→ PROBLEM TO WORK ON: Copy exactly the run of lines that begins at the line with "transcode /<br/>faceDetection /" and ends at the final line of the entries.

→ DATA RECORDS:
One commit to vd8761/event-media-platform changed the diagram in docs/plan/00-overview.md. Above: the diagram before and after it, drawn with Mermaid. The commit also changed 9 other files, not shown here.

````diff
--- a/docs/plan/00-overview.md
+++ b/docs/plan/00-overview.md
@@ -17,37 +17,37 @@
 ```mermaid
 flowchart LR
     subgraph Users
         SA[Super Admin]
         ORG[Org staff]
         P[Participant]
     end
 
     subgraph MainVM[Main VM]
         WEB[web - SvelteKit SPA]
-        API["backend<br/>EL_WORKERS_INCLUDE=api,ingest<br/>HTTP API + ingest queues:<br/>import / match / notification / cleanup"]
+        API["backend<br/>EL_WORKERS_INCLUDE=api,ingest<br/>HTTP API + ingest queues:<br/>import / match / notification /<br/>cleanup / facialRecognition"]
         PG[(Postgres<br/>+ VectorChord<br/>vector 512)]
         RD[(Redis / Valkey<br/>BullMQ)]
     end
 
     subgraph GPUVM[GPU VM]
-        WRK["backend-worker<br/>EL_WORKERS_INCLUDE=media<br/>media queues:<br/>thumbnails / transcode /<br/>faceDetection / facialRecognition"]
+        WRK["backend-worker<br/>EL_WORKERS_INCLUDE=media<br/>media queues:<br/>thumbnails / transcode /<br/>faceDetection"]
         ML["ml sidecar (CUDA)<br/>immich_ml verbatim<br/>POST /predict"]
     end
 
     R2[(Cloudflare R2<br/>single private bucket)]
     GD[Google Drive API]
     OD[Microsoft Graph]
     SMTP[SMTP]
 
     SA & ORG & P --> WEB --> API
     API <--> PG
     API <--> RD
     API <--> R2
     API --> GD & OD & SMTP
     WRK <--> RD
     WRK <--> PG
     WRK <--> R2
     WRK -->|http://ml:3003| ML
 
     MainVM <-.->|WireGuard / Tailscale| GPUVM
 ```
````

→ RESPONSE:
-        WRK["backend-worker<br/>EL_WORKERS_INCLUDE=media<br/>media queues:<br/>thumbnails / transcode /<br/>faceDetection / facialRecognition"]
+        WRK["backend-worker<br/>EL_WORKERS_INCLUDE=media<br/>media queues:<br/>thumbnails / transcode /<br/>faceDetection"]
         ML["ml sidecar (CUDA)<br/>immich_ml verbatim<br/>POST /predict"]
     end
 
     R2[(Cloudflare R2<br/>single private bucket)]
     GD[Google Drive API]
     OD[Microsoft Graph]
     SMTP[SMTP]
 
     SA & ORG & P --> WEB --> API
     API <--> PG
     API <--> RD
     API <--> R2
     API --> GD & OD & SMTP
     WRK <--> RD
     WRK <--> PG
     WRK <--> R2
     WRK -->|http://ml:3003| ML
 
     MainVM <-.->|WireGuard / Tailscale| GPUVM
 ```
````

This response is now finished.